**What to work on**
Determine the number of lines in the listing that include the string "page"; the reply consists of that number only.
Source data section start
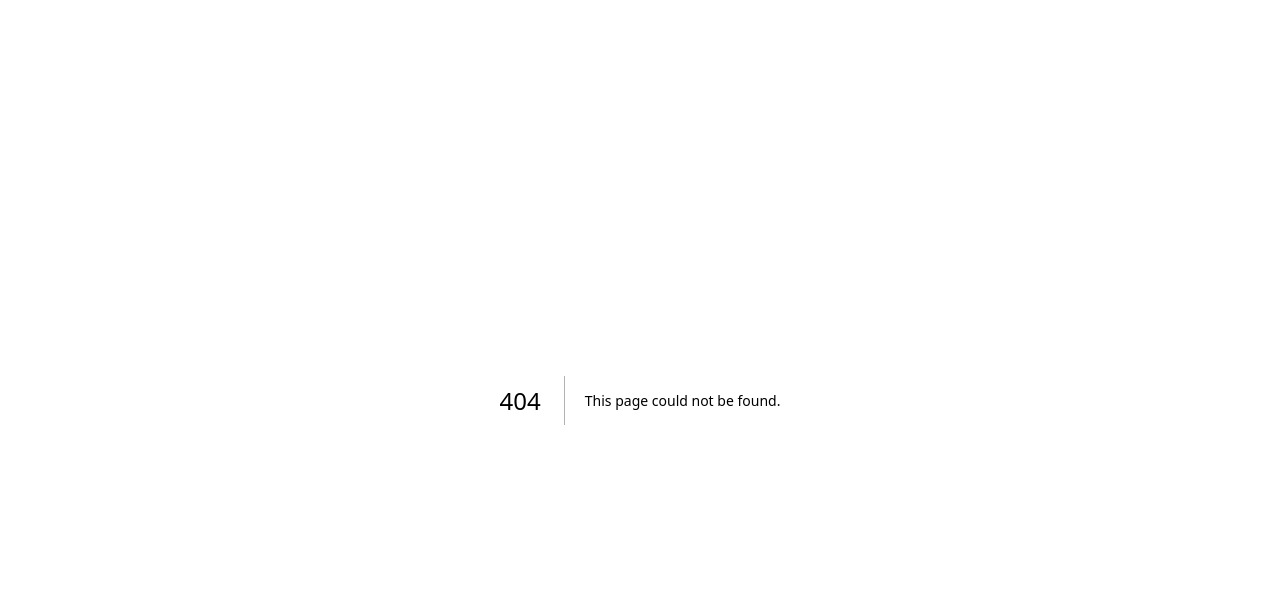
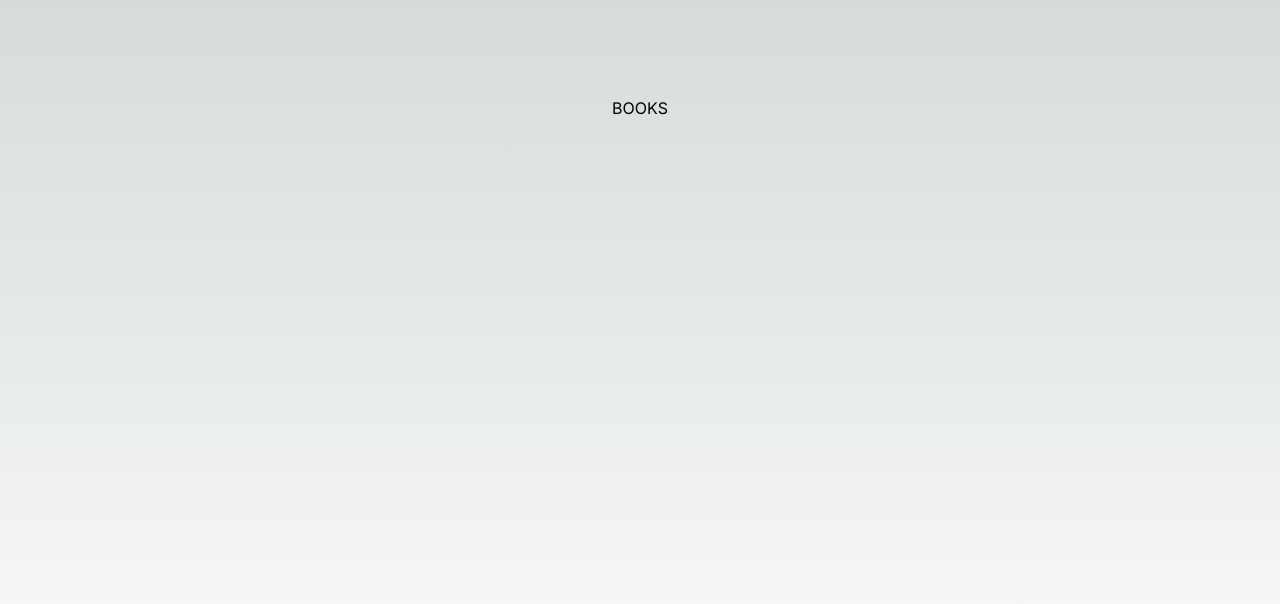
Before and after one commit to josh-liuaana/redesigned-octo-memory, a Next.js app: page /books in a window 1280 px wide. Before the commit this address had no page. Shown: the top 604 px of the page. Built offline with nearby package versions, Linux system fonts and the light colour scheme.

Commit message:
book x character placeholder components

```diff
--- /dev/null
+++ b/src/app/books/page.tsx
@@ -0,0 +1,9 @@
+function page() {
+  return (
+    <main className="flex min-h-screen flex-col items-center justify-between p-24">
+      <p>BOOKS</p>
+    </main>
+  )
+}
+
+export default page
--- /dev/null
+++ b/src/app/characters/page.tsx
@@ -0,0 +1,9 @@
+function page() {
+  return (
+    <main className="flex min-h-screen flex-col items-center justify-between p-24">
+      <p>CHARACTERS</p>
+    </main>
+  )
+}
+
+export default page
```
Source data section end
**Answer area**
7